2.Rail Depots Maintenance Facilities Conference 2016 July 7, 2016
The Rail Depots & Maintenance Facilities Conference 2016 will take place in Washington DC on 27–28 July. Speakers include representatives of Transit Authorities from Maryland, Massachusetts Bay, Atlanta, Chicago, Sacramento, Pennsylvania, Southern California and New York city, and corporations including Railshine and Amtrak.
Keynote speeches will be given on subjects including optimized depot layout and the improved use of existing facilities by way of design and management to enhance productivity and cost-effectiveness. There will also be keynote speeches on overhauling facilities and re configuring maintenance equipment over replacing with new equipment.
Case studies on facility upgrades for light rail, including points of access and the challenges presented by maintenance on low floor versus high floor vehicles. Railshine will share their experiences in infrastructure works, including the impact electrification has on rail maintenance depots and how both electric and diesel train-sets can be accommodated in the same depot.
Scott McAleese from Chicago Transit Authority will speak on the cost-benefit case of cranes and hoists, how best they can be utilized and how to minimize disruption when upgrading and overhauling cranes and hoists within depots. Depot layout including the pros and cons of centralized and decentralized facilities, upgrading facilities without disrupting maintenance operations, and how projects can be managed on time and within budget. Staff competency and training will also be presented.
Other areas including supply chains for spare parts and equipment, capital funding options, the cost-effectiveness of new facility builds and rehabilitation of existing facilities. Predictive maintenance technologies will also be discussed alongside progressive overhaul methods in order to improve train availability, as well as condition based maintenance over scheduled maintenance and the various issues relating to this.
There will also be plenty of opportunity to network and meet with existing contacts at refreshments, lunches and a networking drinks in the exhibition showcase area.
Reference: Railway News – Railway suppliers and products
3.Germany increases regional rail funding
GERMANY’s federal council laid the legislative foundations to strengthen urban and regional rail services at its sitting on July 8. This follows the approval of a legislative package by the Bundestag on July 7.
This means that €8.2bn will now be made available each year to spend on urban and regional passenger rail to improve both infrastructure and rolling stock.
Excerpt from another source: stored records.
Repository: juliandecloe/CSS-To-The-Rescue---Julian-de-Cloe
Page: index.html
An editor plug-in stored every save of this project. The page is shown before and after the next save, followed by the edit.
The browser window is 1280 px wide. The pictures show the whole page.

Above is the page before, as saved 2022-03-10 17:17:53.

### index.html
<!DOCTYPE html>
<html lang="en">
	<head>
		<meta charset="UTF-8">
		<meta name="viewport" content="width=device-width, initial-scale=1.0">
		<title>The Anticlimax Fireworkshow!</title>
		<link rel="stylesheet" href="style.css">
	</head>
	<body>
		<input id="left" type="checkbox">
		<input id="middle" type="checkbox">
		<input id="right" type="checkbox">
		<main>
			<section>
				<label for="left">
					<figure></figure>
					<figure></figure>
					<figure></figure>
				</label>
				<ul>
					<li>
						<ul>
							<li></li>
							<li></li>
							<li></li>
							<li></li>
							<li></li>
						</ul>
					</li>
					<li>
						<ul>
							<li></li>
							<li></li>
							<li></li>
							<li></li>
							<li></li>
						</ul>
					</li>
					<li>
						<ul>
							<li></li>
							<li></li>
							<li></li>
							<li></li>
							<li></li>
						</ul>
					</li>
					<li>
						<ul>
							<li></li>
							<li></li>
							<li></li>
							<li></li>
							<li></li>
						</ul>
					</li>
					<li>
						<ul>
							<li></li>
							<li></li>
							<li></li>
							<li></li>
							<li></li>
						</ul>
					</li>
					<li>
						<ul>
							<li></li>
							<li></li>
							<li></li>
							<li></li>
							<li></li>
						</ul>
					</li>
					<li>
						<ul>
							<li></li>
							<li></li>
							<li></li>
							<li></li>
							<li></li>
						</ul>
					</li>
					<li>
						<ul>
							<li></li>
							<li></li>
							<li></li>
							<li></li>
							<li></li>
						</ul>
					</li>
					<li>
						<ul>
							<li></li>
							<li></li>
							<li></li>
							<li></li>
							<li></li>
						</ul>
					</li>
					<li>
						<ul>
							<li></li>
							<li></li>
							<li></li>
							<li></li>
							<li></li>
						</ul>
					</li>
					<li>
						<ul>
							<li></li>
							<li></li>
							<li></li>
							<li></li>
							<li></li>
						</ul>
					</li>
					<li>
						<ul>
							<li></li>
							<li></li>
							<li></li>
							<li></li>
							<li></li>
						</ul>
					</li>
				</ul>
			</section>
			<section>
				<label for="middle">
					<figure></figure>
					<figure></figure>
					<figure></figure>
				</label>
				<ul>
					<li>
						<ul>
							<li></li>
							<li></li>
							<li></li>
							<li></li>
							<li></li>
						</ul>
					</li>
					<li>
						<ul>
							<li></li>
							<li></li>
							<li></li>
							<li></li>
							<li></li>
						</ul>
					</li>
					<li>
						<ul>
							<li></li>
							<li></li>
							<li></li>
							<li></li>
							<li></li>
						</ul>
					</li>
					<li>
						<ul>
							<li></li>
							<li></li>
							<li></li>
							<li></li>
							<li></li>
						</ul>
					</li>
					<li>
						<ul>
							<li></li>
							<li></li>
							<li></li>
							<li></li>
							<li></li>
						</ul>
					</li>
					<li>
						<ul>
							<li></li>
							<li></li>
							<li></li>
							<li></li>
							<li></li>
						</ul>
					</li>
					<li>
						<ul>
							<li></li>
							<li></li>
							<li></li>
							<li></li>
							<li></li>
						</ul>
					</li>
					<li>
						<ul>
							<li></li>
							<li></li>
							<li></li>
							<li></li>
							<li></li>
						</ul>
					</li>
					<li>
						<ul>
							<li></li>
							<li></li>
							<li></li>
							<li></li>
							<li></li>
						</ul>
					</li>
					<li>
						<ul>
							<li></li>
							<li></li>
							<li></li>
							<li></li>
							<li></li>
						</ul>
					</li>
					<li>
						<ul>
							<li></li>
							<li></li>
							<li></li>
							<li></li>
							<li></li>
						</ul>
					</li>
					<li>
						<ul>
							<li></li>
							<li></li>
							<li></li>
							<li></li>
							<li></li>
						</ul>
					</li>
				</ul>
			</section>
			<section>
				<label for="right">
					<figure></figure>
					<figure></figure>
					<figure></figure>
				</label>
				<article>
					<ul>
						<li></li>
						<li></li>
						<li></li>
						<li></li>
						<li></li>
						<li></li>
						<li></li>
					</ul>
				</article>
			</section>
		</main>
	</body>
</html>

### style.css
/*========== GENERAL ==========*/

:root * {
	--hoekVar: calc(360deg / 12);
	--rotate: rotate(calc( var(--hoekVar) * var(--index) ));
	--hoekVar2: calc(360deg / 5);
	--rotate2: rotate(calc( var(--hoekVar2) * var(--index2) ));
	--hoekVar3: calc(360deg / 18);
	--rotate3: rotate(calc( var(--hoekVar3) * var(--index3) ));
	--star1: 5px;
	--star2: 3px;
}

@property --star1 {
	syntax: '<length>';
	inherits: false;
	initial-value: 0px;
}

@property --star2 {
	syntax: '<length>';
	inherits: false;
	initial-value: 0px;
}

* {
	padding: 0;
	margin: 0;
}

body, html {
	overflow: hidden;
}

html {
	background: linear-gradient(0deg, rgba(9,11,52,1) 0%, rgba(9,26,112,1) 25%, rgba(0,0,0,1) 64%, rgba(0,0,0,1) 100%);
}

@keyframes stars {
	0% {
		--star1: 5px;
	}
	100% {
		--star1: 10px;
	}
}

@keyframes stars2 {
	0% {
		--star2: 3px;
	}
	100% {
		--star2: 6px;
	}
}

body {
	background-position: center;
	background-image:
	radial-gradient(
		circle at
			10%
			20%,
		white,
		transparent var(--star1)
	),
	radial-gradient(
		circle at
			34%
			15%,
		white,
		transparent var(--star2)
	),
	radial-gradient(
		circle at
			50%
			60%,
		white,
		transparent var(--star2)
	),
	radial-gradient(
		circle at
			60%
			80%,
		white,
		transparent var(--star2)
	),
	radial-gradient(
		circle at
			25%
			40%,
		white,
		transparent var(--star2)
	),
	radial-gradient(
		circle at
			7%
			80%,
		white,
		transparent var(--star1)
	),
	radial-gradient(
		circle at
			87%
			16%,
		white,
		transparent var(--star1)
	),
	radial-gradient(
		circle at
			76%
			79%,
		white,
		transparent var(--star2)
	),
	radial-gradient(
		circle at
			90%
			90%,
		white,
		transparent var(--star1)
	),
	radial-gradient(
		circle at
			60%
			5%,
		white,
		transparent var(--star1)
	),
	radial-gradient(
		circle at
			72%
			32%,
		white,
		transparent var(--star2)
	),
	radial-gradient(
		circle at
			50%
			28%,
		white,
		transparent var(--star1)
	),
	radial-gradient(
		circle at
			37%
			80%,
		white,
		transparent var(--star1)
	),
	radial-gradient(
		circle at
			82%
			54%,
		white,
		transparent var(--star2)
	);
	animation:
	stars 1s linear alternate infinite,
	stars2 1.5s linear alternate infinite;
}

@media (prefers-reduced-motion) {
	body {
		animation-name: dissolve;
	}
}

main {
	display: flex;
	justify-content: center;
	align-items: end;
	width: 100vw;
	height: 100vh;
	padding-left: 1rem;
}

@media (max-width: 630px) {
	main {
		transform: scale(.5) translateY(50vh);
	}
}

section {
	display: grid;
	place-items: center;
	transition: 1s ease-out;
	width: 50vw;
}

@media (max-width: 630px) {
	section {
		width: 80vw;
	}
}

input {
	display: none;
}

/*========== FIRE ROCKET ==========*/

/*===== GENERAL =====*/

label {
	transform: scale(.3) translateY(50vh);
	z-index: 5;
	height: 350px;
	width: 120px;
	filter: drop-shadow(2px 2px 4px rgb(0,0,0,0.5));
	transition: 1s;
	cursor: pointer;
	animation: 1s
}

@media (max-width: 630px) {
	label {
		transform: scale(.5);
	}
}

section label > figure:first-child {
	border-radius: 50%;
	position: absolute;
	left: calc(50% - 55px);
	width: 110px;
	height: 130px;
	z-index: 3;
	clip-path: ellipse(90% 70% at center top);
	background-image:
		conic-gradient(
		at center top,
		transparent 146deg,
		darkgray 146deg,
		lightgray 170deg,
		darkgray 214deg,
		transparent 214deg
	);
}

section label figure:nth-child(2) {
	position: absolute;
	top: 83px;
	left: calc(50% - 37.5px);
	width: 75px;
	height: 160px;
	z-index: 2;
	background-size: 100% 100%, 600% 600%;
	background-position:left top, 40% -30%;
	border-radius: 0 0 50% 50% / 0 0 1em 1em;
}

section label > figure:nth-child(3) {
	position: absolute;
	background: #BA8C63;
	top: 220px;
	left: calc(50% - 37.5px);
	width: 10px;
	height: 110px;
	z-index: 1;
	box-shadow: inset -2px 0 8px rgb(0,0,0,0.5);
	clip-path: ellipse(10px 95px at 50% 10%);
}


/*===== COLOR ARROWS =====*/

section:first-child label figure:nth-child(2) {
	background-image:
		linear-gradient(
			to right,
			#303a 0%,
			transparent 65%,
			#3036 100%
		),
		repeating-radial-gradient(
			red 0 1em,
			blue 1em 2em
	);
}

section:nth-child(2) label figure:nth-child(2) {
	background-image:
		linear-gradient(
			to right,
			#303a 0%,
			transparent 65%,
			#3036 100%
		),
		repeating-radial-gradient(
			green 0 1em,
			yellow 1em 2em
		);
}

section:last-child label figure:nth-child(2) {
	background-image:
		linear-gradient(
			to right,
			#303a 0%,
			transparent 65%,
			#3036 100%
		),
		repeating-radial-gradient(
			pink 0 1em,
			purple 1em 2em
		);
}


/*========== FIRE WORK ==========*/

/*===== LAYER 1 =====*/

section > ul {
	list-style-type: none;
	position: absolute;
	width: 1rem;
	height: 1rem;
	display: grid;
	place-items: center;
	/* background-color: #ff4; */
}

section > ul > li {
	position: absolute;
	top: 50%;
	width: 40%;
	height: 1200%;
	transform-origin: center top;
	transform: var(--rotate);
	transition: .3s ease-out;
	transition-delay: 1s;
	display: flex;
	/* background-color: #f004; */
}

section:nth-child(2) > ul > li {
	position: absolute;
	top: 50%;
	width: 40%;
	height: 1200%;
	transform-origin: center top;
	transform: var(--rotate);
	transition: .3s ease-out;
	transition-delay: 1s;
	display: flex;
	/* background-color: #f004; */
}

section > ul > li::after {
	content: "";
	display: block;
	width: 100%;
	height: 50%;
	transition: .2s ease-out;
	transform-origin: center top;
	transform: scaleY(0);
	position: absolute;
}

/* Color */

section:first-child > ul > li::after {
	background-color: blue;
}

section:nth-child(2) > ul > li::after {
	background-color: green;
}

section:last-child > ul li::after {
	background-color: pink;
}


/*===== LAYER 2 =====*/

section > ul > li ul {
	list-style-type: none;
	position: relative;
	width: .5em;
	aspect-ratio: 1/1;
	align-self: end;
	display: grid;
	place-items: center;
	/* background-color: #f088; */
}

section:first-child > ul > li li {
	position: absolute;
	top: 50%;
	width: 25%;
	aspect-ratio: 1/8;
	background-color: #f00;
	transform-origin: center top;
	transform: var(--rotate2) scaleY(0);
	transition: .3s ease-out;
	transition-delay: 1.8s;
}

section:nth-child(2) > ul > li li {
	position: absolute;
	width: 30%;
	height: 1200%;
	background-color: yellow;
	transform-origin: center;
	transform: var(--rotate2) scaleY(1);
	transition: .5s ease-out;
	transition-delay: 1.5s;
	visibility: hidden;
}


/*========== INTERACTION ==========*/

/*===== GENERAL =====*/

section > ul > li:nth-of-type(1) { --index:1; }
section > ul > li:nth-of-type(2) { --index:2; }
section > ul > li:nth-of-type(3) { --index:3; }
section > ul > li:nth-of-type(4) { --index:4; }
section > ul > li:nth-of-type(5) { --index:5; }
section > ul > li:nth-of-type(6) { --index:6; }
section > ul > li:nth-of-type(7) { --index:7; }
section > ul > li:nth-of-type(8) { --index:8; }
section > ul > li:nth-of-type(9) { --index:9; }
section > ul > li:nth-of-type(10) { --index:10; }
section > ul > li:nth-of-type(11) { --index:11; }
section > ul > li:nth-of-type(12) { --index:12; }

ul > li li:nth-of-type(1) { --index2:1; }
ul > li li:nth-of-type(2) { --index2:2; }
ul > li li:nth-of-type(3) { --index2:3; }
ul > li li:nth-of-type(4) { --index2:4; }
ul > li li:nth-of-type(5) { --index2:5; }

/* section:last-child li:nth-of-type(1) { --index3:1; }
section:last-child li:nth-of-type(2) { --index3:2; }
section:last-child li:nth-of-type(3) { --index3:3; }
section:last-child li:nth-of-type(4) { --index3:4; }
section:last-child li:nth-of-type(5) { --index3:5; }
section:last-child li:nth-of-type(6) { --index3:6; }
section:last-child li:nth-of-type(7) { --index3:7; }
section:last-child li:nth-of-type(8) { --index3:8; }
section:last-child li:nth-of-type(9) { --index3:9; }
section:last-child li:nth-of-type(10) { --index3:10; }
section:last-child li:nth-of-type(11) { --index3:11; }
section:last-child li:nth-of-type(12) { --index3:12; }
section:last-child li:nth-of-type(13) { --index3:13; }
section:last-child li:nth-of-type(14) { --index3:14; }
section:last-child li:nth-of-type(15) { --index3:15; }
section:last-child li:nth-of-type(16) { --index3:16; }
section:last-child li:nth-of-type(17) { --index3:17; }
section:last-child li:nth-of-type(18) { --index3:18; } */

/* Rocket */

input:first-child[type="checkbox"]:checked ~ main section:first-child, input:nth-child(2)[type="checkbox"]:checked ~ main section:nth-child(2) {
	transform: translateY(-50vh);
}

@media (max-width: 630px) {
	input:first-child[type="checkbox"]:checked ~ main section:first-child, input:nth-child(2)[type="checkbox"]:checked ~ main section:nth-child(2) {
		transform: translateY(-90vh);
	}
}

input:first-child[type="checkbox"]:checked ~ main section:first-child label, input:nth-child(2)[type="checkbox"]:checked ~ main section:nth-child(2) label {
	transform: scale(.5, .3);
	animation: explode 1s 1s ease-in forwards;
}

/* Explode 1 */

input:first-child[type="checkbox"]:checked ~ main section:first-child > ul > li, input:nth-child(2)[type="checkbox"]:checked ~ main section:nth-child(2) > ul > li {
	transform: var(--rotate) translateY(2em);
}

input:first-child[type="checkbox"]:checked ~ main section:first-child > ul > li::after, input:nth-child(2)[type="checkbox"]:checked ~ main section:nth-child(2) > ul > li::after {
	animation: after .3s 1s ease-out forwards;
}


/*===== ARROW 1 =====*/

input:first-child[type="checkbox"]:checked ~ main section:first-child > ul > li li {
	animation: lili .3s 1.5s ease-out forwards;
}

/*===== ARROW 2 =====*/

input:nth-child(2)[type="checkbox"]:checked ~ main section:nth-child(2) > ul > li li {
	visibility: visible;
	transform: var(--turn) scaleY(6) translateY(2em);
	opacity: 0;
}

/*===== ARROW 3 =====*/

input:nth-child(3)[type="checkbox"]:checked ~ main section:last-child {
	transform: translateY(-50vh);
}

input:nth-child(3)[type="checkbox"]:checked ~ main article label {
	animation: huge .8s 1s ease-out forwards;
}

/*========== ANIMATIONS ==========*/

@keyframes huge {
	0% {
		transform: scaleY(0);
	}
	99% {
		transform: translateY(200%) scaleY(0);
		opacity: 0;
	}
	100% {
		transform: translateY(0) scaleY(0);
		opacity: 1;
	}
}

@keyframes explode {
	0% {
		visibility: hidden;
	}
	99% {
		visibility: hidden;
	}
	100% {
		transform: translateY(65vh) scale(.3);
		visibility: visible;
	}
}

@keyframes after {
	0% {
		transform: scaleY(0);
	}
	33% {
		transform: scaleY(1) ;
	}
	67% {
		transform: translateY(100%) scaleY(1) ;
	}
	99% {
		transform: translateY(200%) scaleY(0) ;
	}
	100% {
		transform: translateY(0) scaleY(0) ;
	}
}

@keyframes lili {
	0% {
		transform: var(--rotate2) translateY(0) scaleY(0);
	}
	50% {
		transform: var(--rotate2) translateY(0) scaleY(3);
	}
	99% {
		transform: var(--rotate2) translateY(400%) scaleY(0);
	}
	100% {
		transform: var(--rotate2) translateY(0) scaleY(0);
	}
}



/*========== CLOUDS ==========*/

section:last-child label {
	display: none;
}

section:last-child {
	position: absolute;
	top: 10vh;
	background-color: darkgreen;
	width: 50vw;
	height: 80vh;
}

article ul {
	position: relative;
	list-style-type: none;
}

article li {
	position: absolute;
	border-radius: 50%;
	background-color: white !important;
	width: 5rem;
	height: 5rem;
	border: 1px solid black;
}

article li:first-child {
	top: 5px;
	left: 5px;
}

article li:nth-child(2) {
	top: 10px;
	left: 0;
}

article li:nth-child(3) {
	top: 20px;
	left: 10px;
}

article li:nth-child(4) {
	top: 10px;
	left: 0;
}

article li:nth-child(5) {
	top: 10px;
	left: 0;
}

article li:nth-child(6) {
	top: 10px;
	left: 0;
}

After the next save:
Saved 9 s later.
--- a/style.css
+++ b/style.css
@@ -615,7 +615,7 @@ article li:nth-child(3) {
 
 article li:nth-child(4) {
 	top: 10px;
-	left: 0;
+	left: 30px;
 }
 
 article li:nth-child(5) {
The federal states have been lobbying for a reduction in the rate at which track access charges are being increased. Access charges have risen sharply in the past and swallowed a large chunk of the available funding. The federal government says it has listened to these concerns and in future track access charges will only increase by 1.8% a year, which the German Railway Industry Association (VDB) regards as big victory.
“The political agreement can finally provide the German railway industry with the necessary clarity and planning security as a provider of regional and local trains and infrastructure equipment,” says the VDB’s CEO Mr Ben Möbius. “The financial basis has now been secured for regional passenger rail transport in Germany for the next few years. With 2.5 billion passengers a year, regional rail is the backbone of mobility in Germany.”
However, Möbius does not want to see long-distance passenger services being forced to pick up the bill to pay for the new regional rail track access agreement. “You cannot solve one problem by creating a new one,” Möbius points out.
The new legislation should also pave the way for increased competition on and deregulation of the German rail network, for example by improving access for operators to train maintenance facilities.